But the structure of our economy is dominated by SMEs and the informal sector. Currently, sectors that are expected support industrialization are heavy dominated by SMEs and informal sector.

For industrialisation to succeed, we need suitable tax policies. Policies that will nurture SMEs and the encourage informal sector to formalize.

The question, I think, is what are these suitable tax policies? It is not always easy to answer this question.

And to determine whether a particular tax policy is suitable or not is mostly a “postmortem” exercise.

Laffer Curve?

In mid-1970’s, to stimulate production in the US, most economists advocated for more government spending to stimulate demand for products. But the supply-side economist, Arthur Laffer, offered a different view. Laffer argued that the problem isn’t too little demand but rather the burden of heavy taxes and regulations that create impediments to production, which impacts government revenue. The more a production activity is taxed, the less of it is generated. Likewise, the less an activity is taxed, the more of it is generated. For every type of tax, there is a threshold rate above which the incentive to produce more diminishes, thereby reducing the amount of revenue the government receives. The more money is taken from a business in the form of taxes, the less money it has to invest in the business. Investors in the industries are less likely to risk their capital if a larger percentage of their profits are taken.

Currently, our corporate income tax rate is 30 per cent of taxable profit, regardless of the size of the company. VAT registration kicks in at an annual turnover of Sh100 million. Skills and development levy at 4.5 per cent of employment cost also triggers if one employs four or more people. The current presumptive tax upper cap of Shs20 million annual turnover is too low. This sort of tax environment is not suitable for SMEs and may well be working against the efforts to formalise the informal sector. Last week I saw an interesting piece of an article containing tax proposals for SMEs circulating in the social media. The article proposes an increase in VAT registration threshold to Shs500 million, reduction of corporate tax to 15 per cent for companies with less than Sh500 million annual turnover and a 3 percent flat rate presumptive tax of for companies or sole proprietorships with annual turnover below Sh100 million. It also proposes the removal of SDL on companies below VAT registration threshold and with fewer than 50 employees.

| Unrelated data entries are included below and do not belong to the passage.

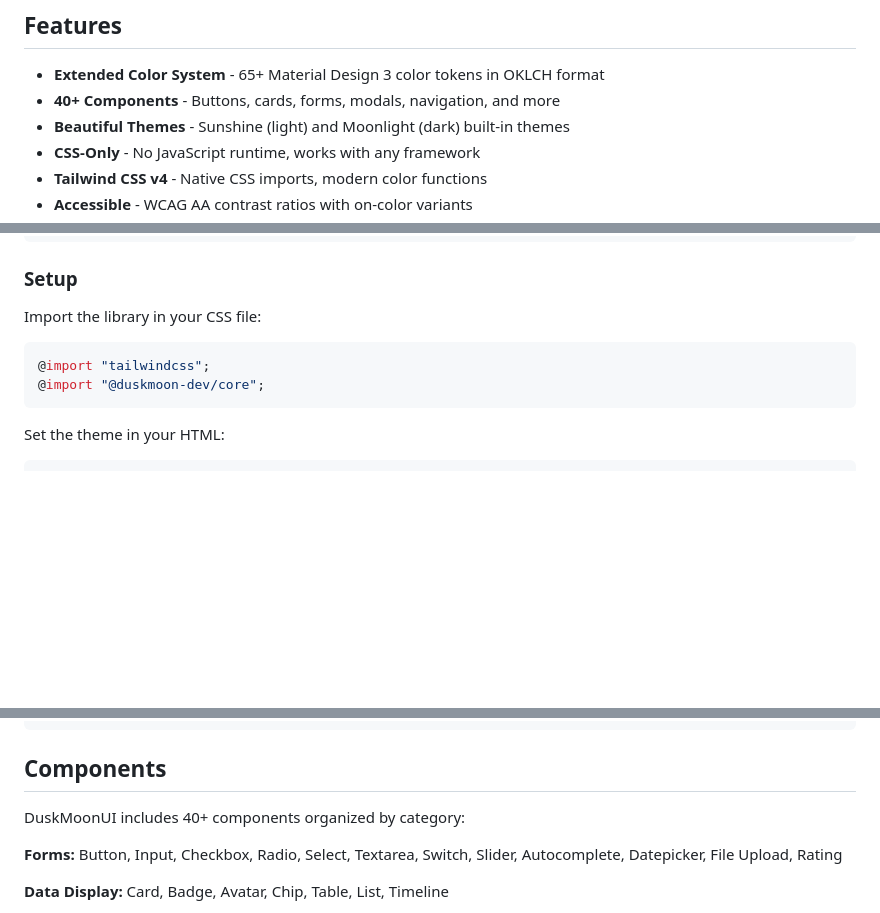
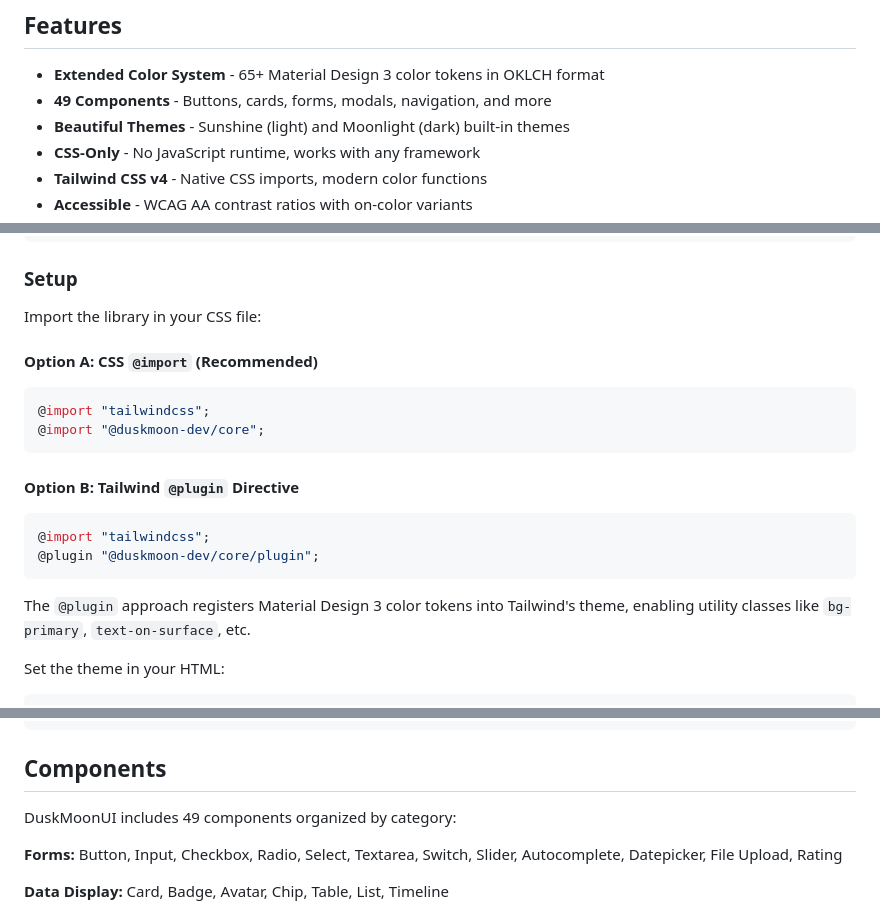
Before and after one commit to duskmoon-dev/duskmoonui, a Markdown page: README.md, 3 parts joined by grey strips. Drawn GitHub-style; blank space fills up the shorter version.

````diff
--- a/README.md
+++ b/README.md
@@ -7,7 +7,7 @@
 ## Features
 
 - **Extended Color System** - 65+ Material Design 3 color tokens in OKLCH format
-- **40+ Components** - Buttons, cards, forms, modals, navigation, and more
+- **49 Components** - Buttons, cards, forms, modals, navigation, and more
 - **Beautiful Themes** - Sunshine (light) and Moonlight (dark) built-in themes
 - **CSS-Only** - No JavaScript runtime, works with any framework
 - **Tailwind CSS v4** - Native CSS imports, modern color functions
@@ -28,10 +28,21 @@ npm install @duskmoon-dev/core tailwindcss@^4.0.0
 
 Import the library in your CSS file:
 
+#### Option A: CSS `@import` (Recommended)
+
 ```css
 @import "tailwindcss";
 @import "@duskmoon-dev/core";
 ```
+
+#### Option B: Tailwind `@plugin` Directive
+
+```css
+@import "tailwindcss";
+@plugin "@duskmoon-dev/core/plugin";
+```
+
+The `@plugin` approach registers Material Design 3 color tokens into Tailwind's theme, enabling utility classes like `bg-primary`, `text-on-surface`, etc.
 
 Set the theme in your HTML:
 
@@ -73,7 +84,7 @@ Or use the color utilities directly:
 
 ## Components
 
-DuskMoonUI includes 40+ components organized by category:
+DuskMoonUI includes 49 components organized by category:
 
 **Forms:** Button, Input, Checkbox, Radio, Select, Textarea, Switch, Slider, Autocomplete, Datepicker, File Upload, Rating
 
````
Also changed, not shown: other parts of README.md (+1 -1 lines), packages/core/README.md (+3 -3 lines).
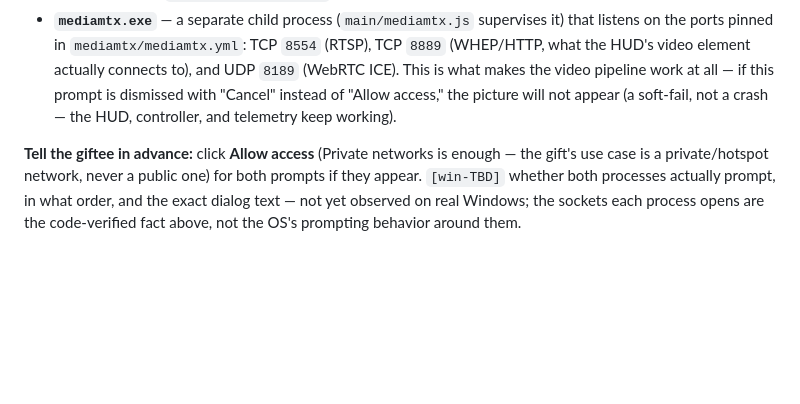
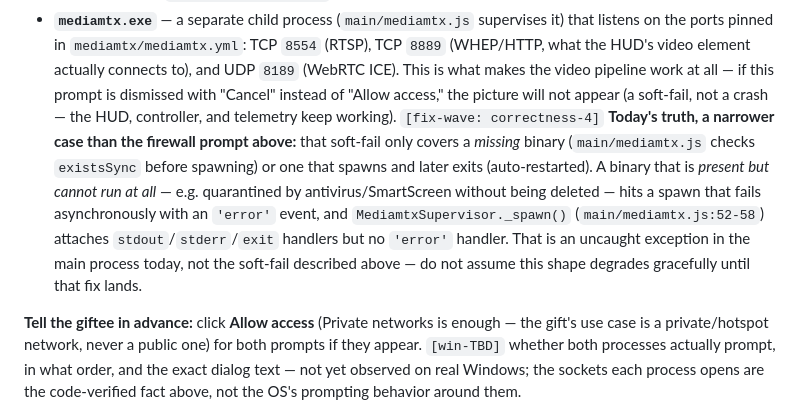
Before and after one commit to beforethenexttolast/w17-ground-station, a Markdown page: docs/GIFTEE_FIRST_LAUNCH.md, the part around the change. Drawn GitHub-style; blank space fills up the shorter version.

Commit message:
docs(GIFTEE_FIRST_LAUNCH): narrow the mediamtx soft-fail promise
Lines 36-41 promised the video pipeline degrades gracefully
("soft-fail, not a crash") without qualifying which failure shapes
that covers. Verified in main/mediamtx.js: the soft-fail applies to a
missing binary (existsSync guard, line 35) and to a spawned process
that later exits (auto-restarted, line 61-66). A binary that is
present but unrunnable (e.g. quarantined) fails spawn asynchronously
via an 'error' event, and MediamtxSupervisor._spawn()
(main/mediamtx.js:52-58) attaches stdout/stderr/exit listeners but no
'error' listener — today that is an uncaught main-process exception,
not a soft-fail.

Reviewer finding: NON-BLOCKING-8 [fix-wave: correctness-4].

Co-Authored-By: Claude Fable 5 <noreply@anthropic.com>

```diff
--- a/docs/GIFTEE_FIRST_LAUNCH.md
+++ b/docs/GIFTEE_FIRST_LAUNCH.md
@@ -38,7 +38,15 @@ they do:
   (WHEP/HTTP, what the HUD's video element actually connects to), and UDP `8189` (WebRTC
   ICE). This is what makes the video pipeline work at all — if this prompt is dismissed
   with "Cancel" instead of "Allow access," the picture will not appear (a soft-fail, not a
-  crash — the HUD, controller, and telemetry keep working).
+  crash — the HUD, controller, and telemetry keep working). `[fix-wave: correctness-4]`
+  **Today's truth, a narrower case than the firewall prompt above:** that soft-fail only
+  covers a *missing* binary (`main/mediamtx.js` checks `existsSync` before spawning) or one
+  that spawns and later exits (auto-restarted). A binary that is *present but cannot run at
+  all* — e.g. quarantined by antivirus/SmartScreen without being deleted — hits a spawn
+  that fails asynchronously with an `'error'` event, and `MediamtxSupervisor._spawn()`
+  (`main/mediamtx.js:52-58`) attaches `stdout`/`stderr`/`exit` handlers but no `'error'`
+  handler. That is an uncaught exception in the main process today, not the soft-fail
+  described above — do not assume this shape degrades gracefully until that fix lands.
 
 **Tell the giftee in advance:** click **Allow access** (Private networks is enough — the
 gift's use case is a private/hotspot network, never a public one) for both prompts if they
```
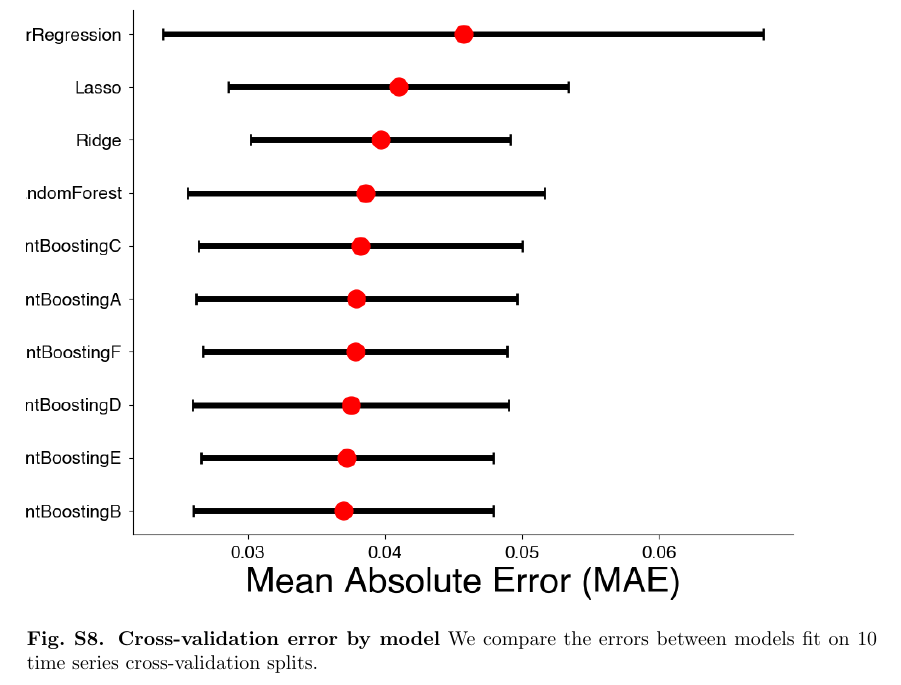
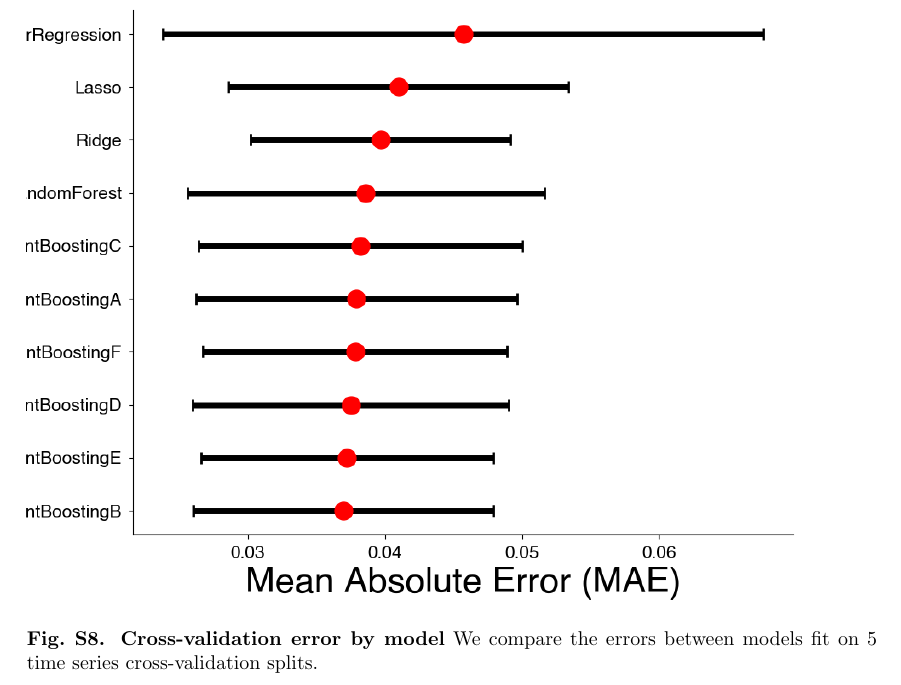
Before and after one commit to blab/relative-fitness-mechanisms, a LaTeX paper (manuscript/relative-fitness-mechanisms.tex): part of page 32 of 38, cut so that both start at the same text. Compiled offline with pdfLaTeX.

Commit message:
Fixing cross-validation split number

```diff
--- a/manuscript/relative-fitness-mechanisms.tex
+++ b/manuscript/relative-fitness-mechanisms.tex
@@ -1010,7 +1010,7 @@ We can then use this to reconstruct the relative incidence as:
     \includegraphics[width=1.0\textwidth=0.01]{./supplementary_figures/growth-rate-prediction-model-comparison.png}
     \caption{
       \textbf{Cross-validation error by model}
-      We compare the errors between models fit on 10 time series cross-validation splits.
+      We compare the errors between models fit on 5 time series cross-validation splits.
     }
     \label{fig:growth_rate_predictions_model_comparison}
 \end{figure}
```
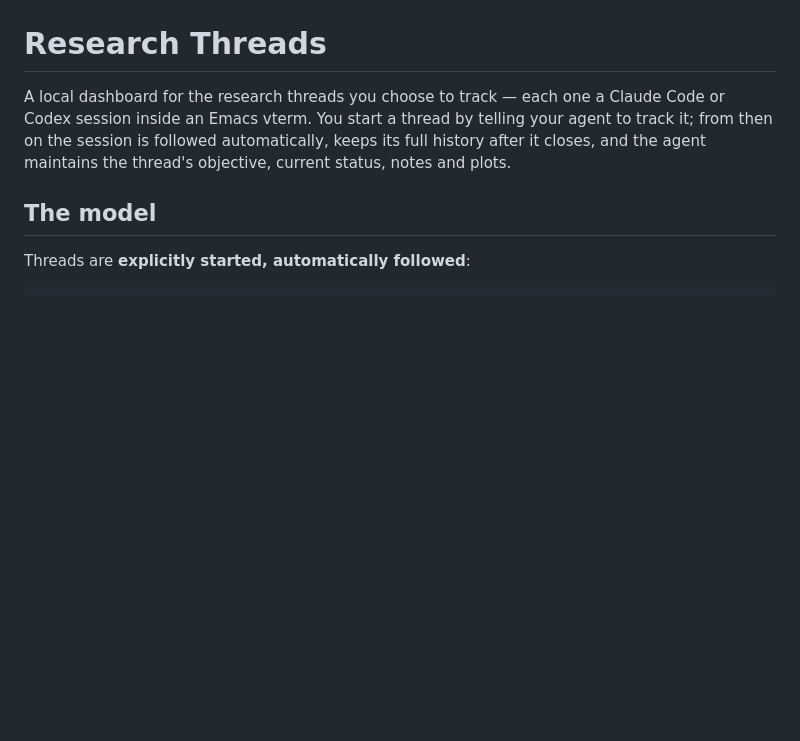
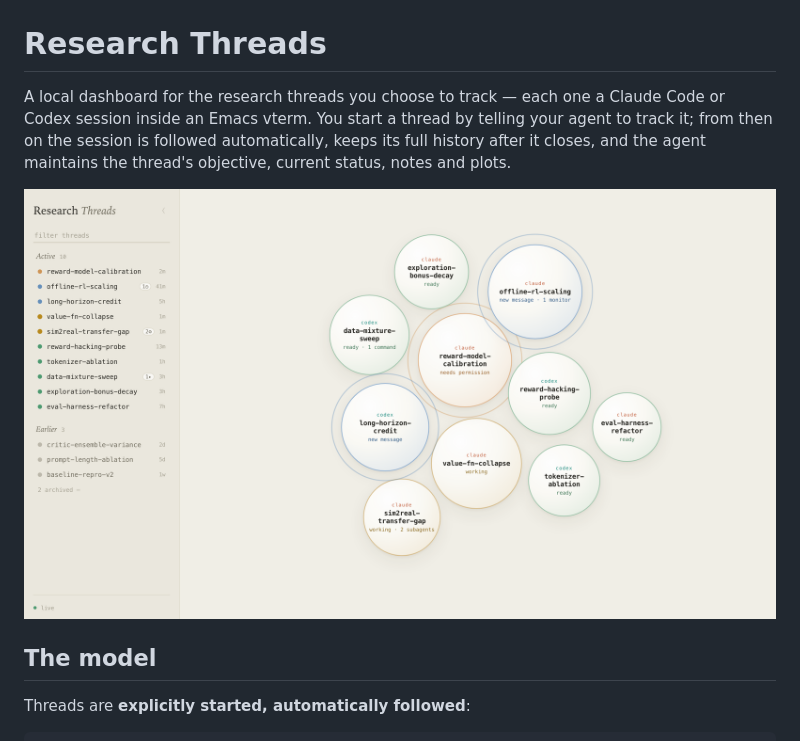
Before and after one commit to MaxSobolMark/research_threads, a Markdown page: README.md, the part around the change. Rendered like a GitHub page; pictures changed too: docs/screenshot.png (added); blank space fills up the shorter version.

Commit message:
Add a dashboard screenshot to the README
Shows the bubble field with every status the interface can display —
working, needs-permission, new-message, ready — plus background-work
counts and the sidebar. Captured against invented threads on a scratch
server, so no real research topics are published.

```diff
--- a/README.md
+++ b/README.md
@@ -5,6 +5,8 @@ Claude Code or Codex session inside an Emacs vterm. You start a thread by
 telling your agent to track it; from then on the session is followed
 automatically, keeps its full history after it closes, and the agent
 maintains the thread's objective, current status, notes and plots.
+
+![The Research Threads dashboard: active threads drifting as bubbles, with the sidebar listing active and past threads](docs/screenshot.png)
 
 ## The model
 
```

Obviously, these may seem to be radical changes but certainly, they do merit consideration by policymakers.

Mr. Maurus is a Partner with Auditax International